Like a paranoid schizophrenic, I find myself listening to voices; peering into shadows to find the shapes concealed there in the Big Empty. Unlike John Nash, I am obliged to acknowledge that these shades are present: They might have something valuable to tell me.

Trouble is, some of those characters I neither know nor like. At least not yet.

Not liking a character can be an advantage—for a while, anyway. McGill Forester in The Spiritkeeper, Byrne Davies in Everything…each of these characters is based upon the worst, the thorniest, the most insecure parts of myself. I used those icky qualities to their advantage, as a foundation for transformation.

In a new character, one who has not, as yet, wormed his way into the writer’s soul, that dislike is a whole other thing.

In a good character, one must also love what one dislikes—the Romance of Wrong. One must embrace the polarizing forces of quirk and complexity.
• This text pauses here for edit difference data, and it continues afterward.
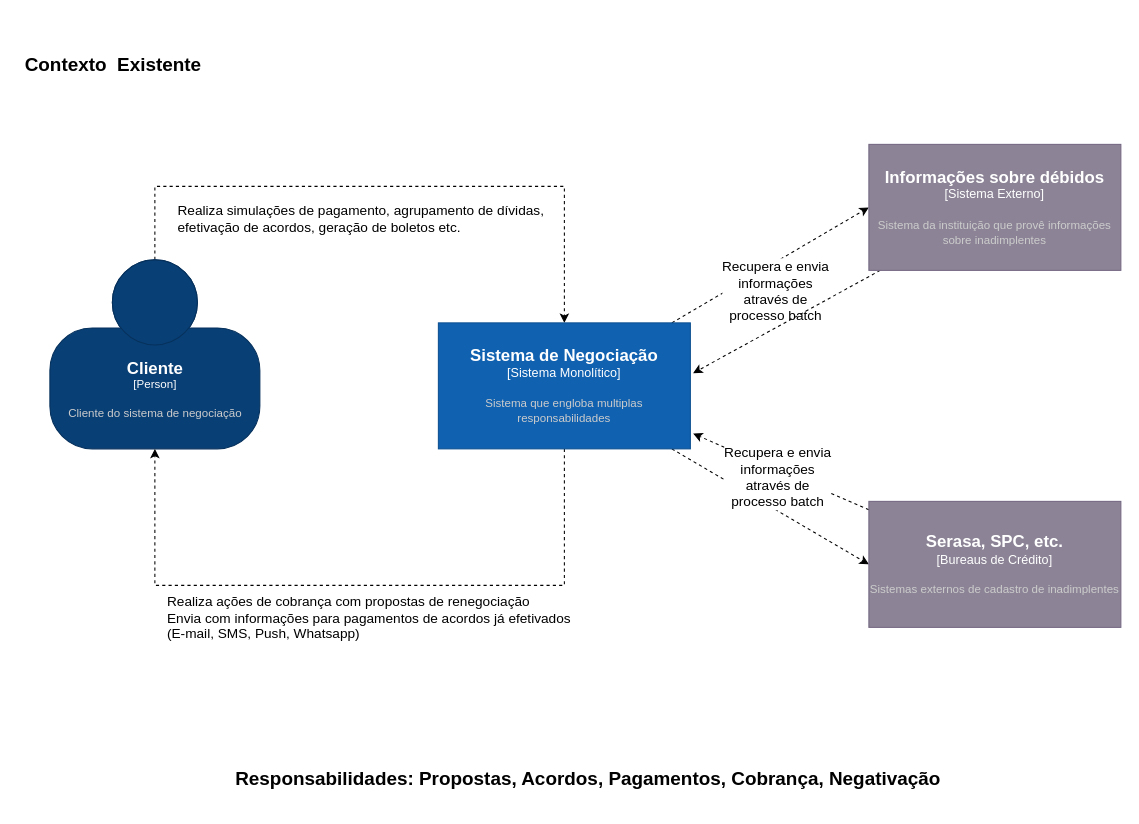
Earlier version of the draw.io diagram page "Existing Context" (1 of 2) of docs/existing-context.drawio (patrickcoutinho/debts-negotiation-case). Source tidied: cells renumbered, new cells numbered last; positions are measured from the earlier drawing's top-left corner, leaving out a move shared by most shapes. Both pictures are drawn from the tidied source at 105%, with x=0, y=0 at pixel (18, 39).
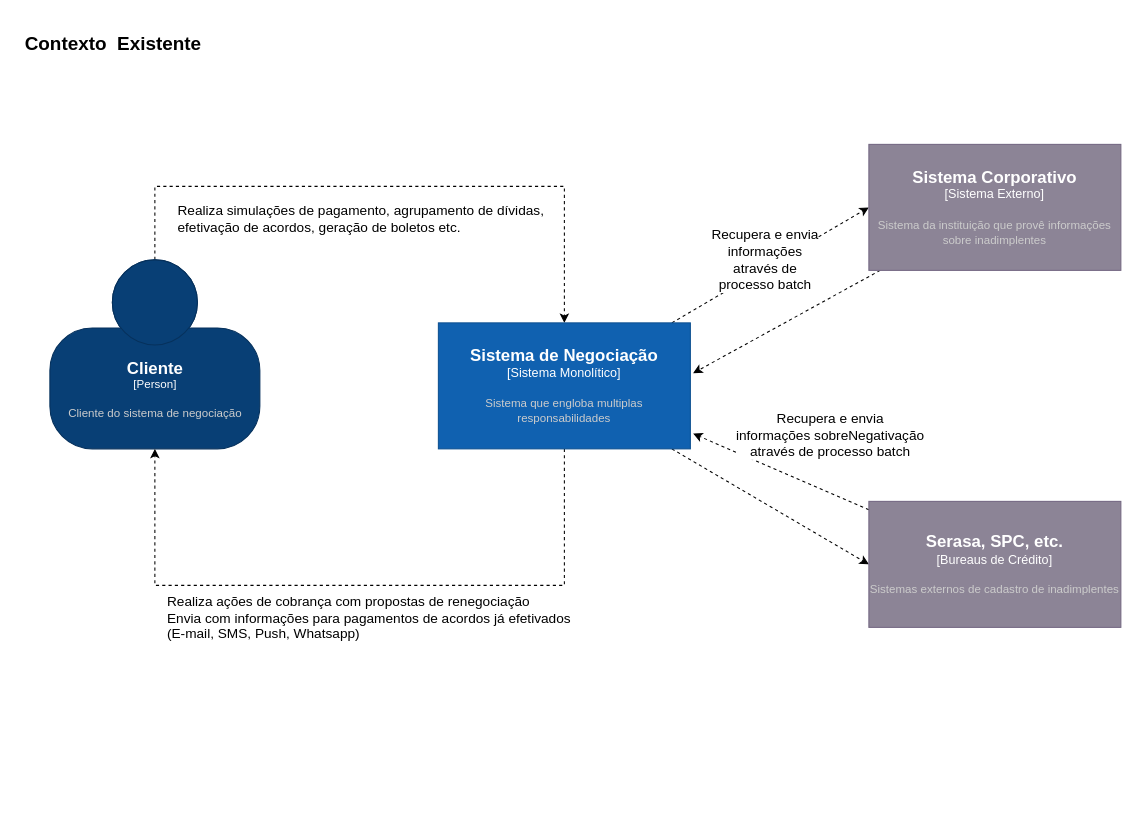
The same page after the edit.

The change refers to these unchanged cells:
```xml
<mxCell id="4" style="edgeStyle=none;html=1;entryX=0;entryY=0.5;entryDx=0;entryDy=0;entryPerimeter=0;dashed=1;rounded=0;" parent="1" edge="1" source="9" target="11">
  <mxGeometry relative="1" as="geometry" />
</mxCell>
```

What changed in the source:
```diff
@@
     <mxCell id="5" value="Recupera e envia&lt;br&gt;informações&lt;br style=&quot;font-size: 13px&quot;&gt;através de &lt;br&gt;processo batch" style="edgeLabel;html=1;align=center;verticalAlign=middle;fontSize=13;rounded=0;" parent="4" vertex="1">
       <mxGeometry x="-0.21" relative="1" as="geometry">
-        <mxPoint x="24" y="13" as="offset" />
+        <mxPoint x="14" y="-17" as="offset" />
       </mxGeometry>
     </mxCell>
@@
-    <object id="11" label="&lt;font style=&quot;font-size: 16px&quot;&gt;&lt;b&gt;%c4Name%&lt;/b&gt;&lt;/font&gt;&lt;div&gt;[%c4Type%]&lt;/div&gt;&lt;br&gt;&lt;div&gt;&lt;font style=&quot;font-size: 11px&quot;&gt;&lt;font color=&quot;#cccccc&quot;&gt;%c4Description%&lt;/font&gt;&lt;/div&gt;" c4Description="Sistema da instituição que provê informações sobre inadimplentes" c4Name="Informações sobre débidos" c4Type="Sistema Externo" placeholders="1">
+    <object id="11" label="&lt;font style=&quot;font-size: 16px&quot;&gt;&lt;b&gt;%c4Name%&lt;/b&gt;&lt;/font&gt;&lt;div&gt;[%c4Type%]&lt;/div&gt;&lt;br&gt;&lt;div&gt;&lt;font style=&quot;font-size: 11px&quot;&gt;&lt;font color=&quot;#cccccc&quot;&gt;%c4Description%&lt;/font&gt;&lt;/div&gt;" c4Description="Sistema da instituição que provê informações sobre inadimplentes" c4Name="Sistema Corporativo" c4Type="Sistema Externo" placeholders="1">
       <mxCell style="rounded=0;whiteSpace=wrap;html=1;labelBackgroundColor=none;fillColor=#8C8496;fontColor=#ffffff;align=center;arcSize=10;strokeColor=#736782;points=[[0.25,0,0],[0.5,0,0],[0.75,0,0],[1,0.25,0],[1,0.5,0],[1,0.75,0],[0.75,1,0],[0.5,1,0],[0.25,1,0],[0,0.75,0],[0,0.5,0],[0,0.25,0]];" parent="1" vertex="1">
         <mxGeometry x="810" y="100" width="240" height="120" as="geometry" />
       </mxCell>
     </object>
@@
-    <mxCell id="15" value="Recupera e envia&lt;br&gt;informações&lt;br style=&quot;font-size: 13px&quot;&gt;através de &lt;br&gt;processo batch" style="edgeLabel;html=1;align=center;verticalAlign=middle;fontSize=13;rounded=0;" parent="1" vertex="1">
-      <mxGeometry x="730" y="170" as="geometry">
+    <mxCell id="15" value="Recupera e envia&lt;br&gt;informações sobreNegativação&lt;br style=&quot;font-size: 13px&quot;&gt;através de&amp;nbsp;processo batch" style="edgeLabel;html=1;align=center;verticalAlign=middle;fontSize=13;rounded=0;" parent="1" vertex="1">
+      <mxGeometry x="780" y="130" as="geometry">
         <mxPoint x="-8" y="246" as="offset" />
       </mxGeometry>
     </mxCell>
     <mxCell id="16" value="&lt;h2&gt;&lt;b&gt;Contexto&amp;nbsp; Existente&lt;/b&gt;&lt;/h2&gt;" style="text;html=1;align=center;verticalAlign=middle;fillColor=default;gradientColor=none;" parent="1" vertex="1">
-      <mxGeometry width="180" height="50" as="geometry" />
+      <mxGeometry y="-20" width="180" height="50" as="geometry" />
     </mxCell>
-    <mxCell id="17" value="&lt;h2&gt;&lt;b&gt;Responsabilidades: Propostas, Acordos, Pagamentos, Cobrança, Negativação&lt;/b&gt;&lt;/h2&gt;" style="text;html=1;align=left;verticalAlign=middle;fillColor=none;gradientColor=none;" parent="1" vertex="1">
-      <mxGeometry x="205" y="680" width="690" height="50" as="geometry" />
-    </mxCell>
```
A good character has a complicated purity about him/her…he or she boils with light, and some of that light may well be made of darkness.
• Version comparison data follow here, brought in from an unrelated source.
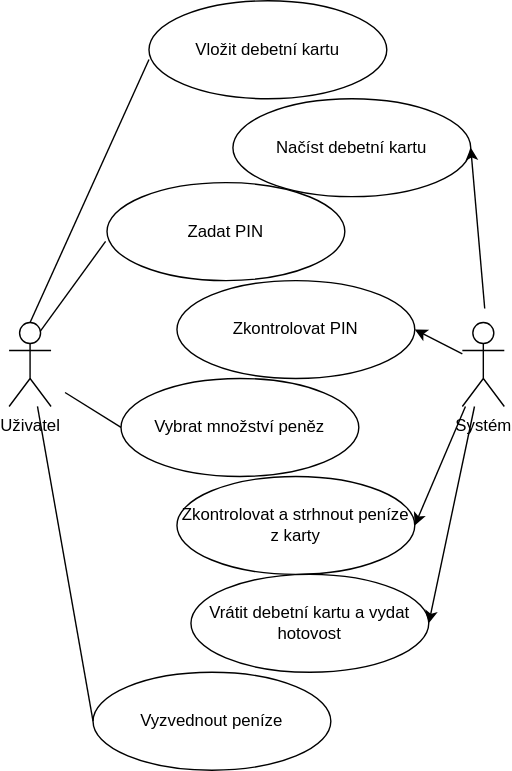
The draw.io diagram Bankomat Kelbasa.drawio.svg in TomasKelbasa/diagrams.net, before a commit. Source tidied: cells renumbered, new cells last; positions are measured from the earlier drawing's top-left corner, leaving out a move shared by most shapes. Source of this version:
```xml
<mxGraphModel>
  <root>
    <mxCell id="0" />
    <mxCell id="1" parent="0" />
    <mxCell id="2" value="Systém" style="shape=umlActor;verticalLabelPosition=bottom;verticalAlign=top;html=1;outlineConnect=0;" parent="1" vertex="1">
      <mxGeometry x="324" y="230" width="30" height="60" as="geometry" />
    </mxCell>
    <mxCell id="3" value="Uživatel" style="shape=umlActor;verticalLabelPosition=bottom;verticalAlign=top;html=1;outlineConnect=0;" parent="1" vertex="1">
      <mxGeometry y="230" width="30" height="60" as="geometry" />
    </mxCell>
    <mxCell id="4" value="Vložit debetní kartu" style="ellipse;whiteSpace=wrap;html=1;" parent="1" vertex="1">
      <mxGeometry x="100" width="170" height="70" as="geometry" />
    </mxCell>
    <mxCell id="5" style="endArrow=none;html=1;rounded=0;exitX=0.5;exitY=0;exitDx=0;exitDy=0;exitPerimeter=0;entryX=0;entryY=0.6;entryDx=0;entryDy=0;entryPerimeter=0;" parent="1" edge="1" source="3" target="4">
      <mxGeometry relative="1" as="geometry" />
    </mxCell>
    <mxCell id="6" value="Zkontrolovat a strhnout peníze z karty" style="ellipse;whiteSpace=wrap;html=1;" parent="1" vertex="1">
      <mxGeometry x="120" y="340" width="170" height="70" as="geometry" />
    </mxCell>
    <mxCell id="7" value="Načíst debetní kartu" style="ellipse;whiteSpace=wrap;html=1;" parent="1" vertex="1">
      <mxGeometry x="160" y="70" width="170" height="70" as="geometry" />
    </mxCell>
    <mxCell id="8" value="Zadat PIN" style="ellipse;whiteSpace=wrap;html=1;" parent="1" vertex="1">
      <mxGeometry x="70" y="130" width="170" height="70" as="geometry" />
    </mxCell>
    <mxCell id="9" value="Zkontrolovat PIN" style="ellipse;whiteSpace=wrap;html=1;" parent="1" vertex="1">
      <mxGeometry x="120" y="200" width="170" height="70" as="geometry" />
    </mxCell>
    <mxCell id="10" value="Vybrat množství peněz" style="ellipse;whiteSpace=wrap;html=1;" parent="1" vertex="1">
      <mxGeometry x="80" y="270" width="170" height="70" as="geometry" />
    </mxCell>
    <mxCell id="11" style="endArrow=classic;html=1;rounded=0;entryX=1;entryY=0.5;entryDx=0;entryDy=0;" parent="1" edge="1" target="7">
      <mxGeometry relative="1" as="geometry">
        <mxPoint x="340" y="220" as="sourcePoint" />
      </mxGeometry>
    </mxCell>
    <mxCell id="12" style="endArrow=none;html=1;rounded=0;exitX=0.75;exitY=0.1;exitDx=0;exitDy=0;exitPerimeter=0;entryX=-0.006;entryY=0.6;entryDx=0;entryDy=0;entryPerimeter=0;" parent="1" edge="1" source="3" target="8">
      <mxGeometry relative="1" as="geometry" />
    </mxCell>
    <mxCell id="13" style="endArrow=none;html=1;rounded=0;exitX=0;exitY=0.5;exitDx=0;exitDy=0;" parent="1" edge="1" source="10">
      <mxGeometry relative="1" as="geometry">
        <mxPoint x="40" y="280" as="targetPoint" />
      </mxGeometry>
    </mxCell>
    <mxCell id="14" style="endArrow=classic;html=1;rounded=0;entryX=1;entryY=0.5;entryDx=0;entryDy=0;" parent="1" edge="1" source="2" target="9">
      <mxGeometry relative="1" as="geometry" />
    </mxCell>
    <mxCell id="15" style="endArrow=classic;html=1;rounded=0;entryX=1;entryY=0.5;entryDx=0;entryDy=0;" parent="1" edge="1" source="2" target="6">
      <mxGeometry relative="1" as="geometry" />
    </mxCell>
    <mxCell id="16" value="Vrátit debetní kartu a vydat hotovost" style="ellipse;whiteSpace=wrap;html=1;" parent="1" vertex="1">
      <mxGeometry x="130" y="410" width="170" height="70" as="geometry" />
    </mxCell>
    <mxCell id="17" style="endArrow=classic;html=1;rounded=0;entryX=1;entryY=0.5;entryDx=0;entryDy=0;" parent="1" edge="1" source="2" target="16">
      <mxGeometry relative="1" as="geometry" />
    </mxCell>
    <mxCell id="18" value="Vyzvednout peníze" style="ellipse;whiteSpace=wrap;html=1;" parent="1" vertex="1">
      <mxGeometry x="60" y="480" width="170" height="70" as="geometry" />
    </mxCell>
    <mxCell id="19" style="endArrow=none;html=1;rounded=0;entryX=0;entryY=0.5;entryDx=0;entryDy=0;" parent="1" edge="1" source="3" target="18">
      <mxGeometry relative="1" as="geometry" />
    </mxCell>
  </root>
</mxGraphModel>
```
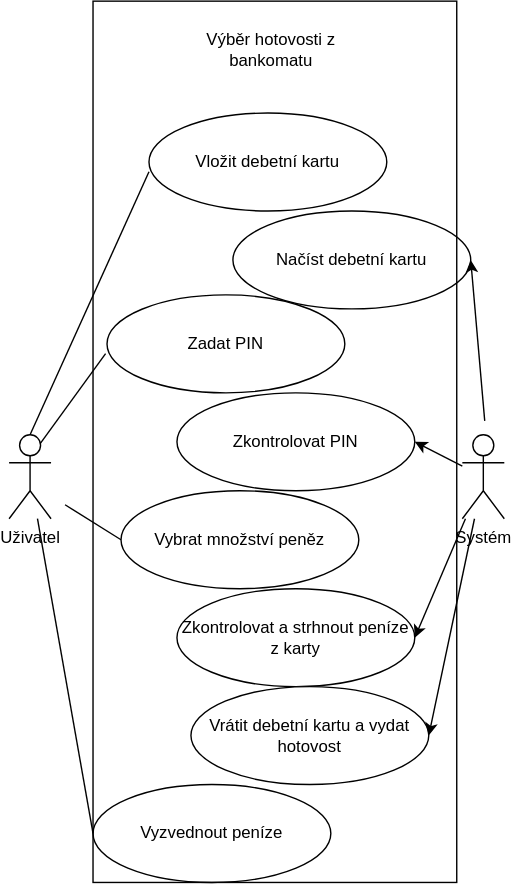
After the change.

The edit, as a diff of the source:
```diff
@@ -60,5 +60,11 @@
     <mxCell id="19" style="endArrow=none;html=1;rounded=0;entryX=0;entryY=0.5;entryDx=0;entryDy=0;" parent="1" edge="1" source="3" target="18">
       <mxGeometry relative="1" as="geometry" />
     </mxCell>
+    <mxCell id="20" style="rounded=0;whiteSpace=wrap;html=1;fillColor=none;" parent="1" vertex="1">
+      <mxGeometry x="60" y="-80" width="260" height="630" as="geometry" />
+    </mxCell>
+    <mxCell id="21" value="Výběr hotovosti z bankomatu" style="text;html=1;strokeColor=none;fillColor=none;align=center;verticalAlign=middle;whiteSpace=wrap;rounded=0;" parent="1" vertex="1">
+      <mxGeometry x="125" y="-60" width="125" height="30" as="geometry" />
+    </mxCell>
   </root>
 </mxGraphModel>
```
A good character carries the potential of being the car wreck from which neither writer nor reader can turn away. The conflict that drives his/her story is as much internal as external…but to own it, the writer must first buy it.

Where an emptiness is found in a character, one will also finds serious restless-writer-discontent. At least that’s true for me. And even that law of literary thermodynamics has its exceptions. In Everything, the main character’s “not-ness” was an advantage: Not-ness was the quality from which the “everything” of Everything could grow. Not-ness is a stage on which some greater drama can play out. And still, the character without depth should be a rarity. The cipher-character should be strategy, not habit.
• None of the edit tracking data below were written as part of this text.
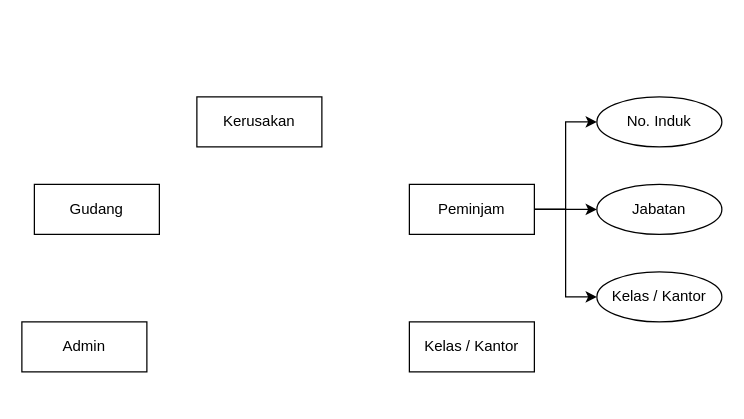
Sacrit38/CPP-Ponggame keeps this draw.io diagram as .drawio. Above is the earlier version. Source tidied: cells renumbered, new cells numbered last; positions are measured from the earlier drawing's top-left corner, leaving out a move shared by most shapes. Both pictures are drawn from the tidied source at 125%, with x=0, y=0 at pixel (21, 96).
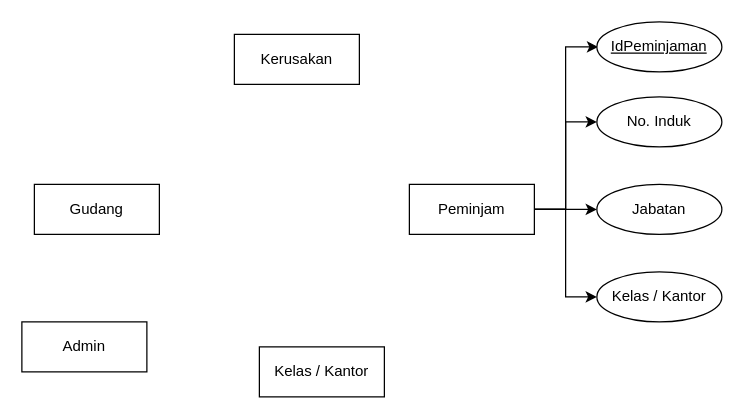
The same diagram, later.

Diff of the diagram source:
```diff
@@
 <mxGraphModel>
   <root>
     <mxCell id="0" />
     <mxCell id="1" parent="0" />
     <mxCell id="2" style="edgeStyle=orthogonalEdgeStyle;rounded=0;jettySize=auto;html=1;exitX=1;exitY=0.5;exitDx=0;exitDy=0;entryX=0;entryY=0.5;entryDx=0;entryDy=0;" parent="1" edge="1" source="5" target="8">
       <mxGeometry relative="1" as="geometry" />
     </mxCell>
     <mxCell id="3" style="edgeStyle=orthogonalEdgeStyle;rounded=0;jettySize=auto;html=1;entryX=0;entryY=0.5;entryDx=0;entryDy=0;" parent="1" edge="1" source="5" target="7">
       <mxGeometry relative="1" as="geometry" />
     </mxCell>
     <mxCell id="4" style="edgeStyle=orthogonalEdgeStyle;rounded=0;jettySize=auto;html=1;entryX=0;entryY=0.5;entryDx=0;entryDy=0;" parent="1" edge="1" source="5" target="6">
       <mxGeometry relative="1" as="geometry" />
     </mxCell>
+    <mxCell id="13" style="edgeStyle=orthogonalEdgeStyle;rounded=0;jettySize=auto;html=1;exitX=1;exitY=0.5;exitDx=0;exitDy=0;entryX=0;entryY=0.5;entryDx=0;entryDy=0;" parent="1" edge="1" source="5">
+      <mxGeometry relative="1" as="geometry">
+        <mxPoint x="461" y="-40" as="targetPoint" />
+        <Array as="points">
+          <mxPoint x="435" y="90" />
+          <mxPoint x="435" y="-40" />
+        </Array>
+      </mxGeometry>
+    </mxCell>
     <mxCell id="5" value="Peminjam" style="whiteSpace=wrap;html=1;align=center;" parent="1" vertex="1">
       <mxGeometry x="310" y="70" width="100" height="40" as="geometry" />
     </mxCell>
     <mxCell id="6" value="No. Induk" style="ellipse;whiteSpace=wrap;html=1;align=center;" parent="1" vertex="1">
       <mxGeometry x="460" width="100" height="40" as="geometry" />
     </mxCell>
     <mxCell id="7" value="Jabatan" style="ellipse;whiteSpace=wrap;html=1;align=center;" parent="1" vertex="1">
       <mxGeometry x="460" y="70" width="100" height="40" as="geometry" />
     </mxCell>
     <mxCell id="8" value="Kelas / Kantor" style="ellipse;whiteSpace=wrap;html=1;align=center;" parent="1" vertex="1">
       <mxGeometry x="460" y="140" width="100" height="40" as="geometry" />
     </mxCell>
     <mxCell id="9" value="Admin" style="whiteSpace=wrap;html=1;align=center;" parent="1" vertex="1">
       <mxGeometry y="180" width="100" height="40" as="geometry" />
     </mxCell>
     <mxCell id="10" value="Gudang" style="whiteSpace=wrap;html=1;align=center;" parent="1" vertex="1">
       <mxGeometry x="10" y="70" width="100" height="40" as="geometry" />
     </mxCell>
     <mxCell id="11" value="Kerusakan" style="whiteSpace=wrap;html=1;align=center;" parent="1" vertex="1">
-      <mxGeometry x="140" width="100" height="40" as="geometry" />
+      <mxGeometry x="170" y="-50" width="100" height="40" as="geometry" />
     </mxCell>
     <mxCell id="12" value="Kelas / Kantor" style="whiteSpace=wrap;html=1;align=center;" parent="1" vertex="1">
-      <mxGeometry x="310" y="180" width="100" height="40" as="geometry" />
+      <mxGeometry x="190" y="200" width="100" height="40" as="geometry" />
     </mxCell>
+    <mxCell id="14" value="IdPeminjaman" style="ellipse;whiteSpace=wrap;html=1;align=center;fontStyle=4;" parent="1" vertex="1">
+      <mxGeometry x="460" y="-60" width="100" height="40" as="geometry" />
+    </mxCell>
   </root>
 </mxGraphModel>
```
But back to the voices in the writer’s head. Back to the Big Empty.

In this, my note-taking-research-reading-listening-to-two-ayem-whisperings stage, I cast into the emptiness for clues and cues. I need to wear the character like a second skin. I need to listen in on his/her thoughts. It fidgets the crap out of me when I don’t know a character’s name: During the Big Empty phase of Spiritkeeper, I spent most of a three-hour drive bouncing names into the solo quiet of the car until one of them sang to me…and that discovery was the last of countless other hours of searching. It drives me nuts(ier) when I don’t know what a character does for a living or eats for breakfast. When the character has no face, I am plagued by ghosts.

Name, face, profession, breakfast choices, contents of clothes closet: All those details will come to me when they’re ready. I know they will. They always do. Like trains, characters arrive on their own schedules, not the writer’s. They will arrive when I least expect them to, and they will carry their own music with them. In the meantime, I must replace the adrenaline of The Fidgets with Zenlike patience. The Big Empty must be filled with surrender and the will to listen.

Waiting. That’s my job. That’s what writers do.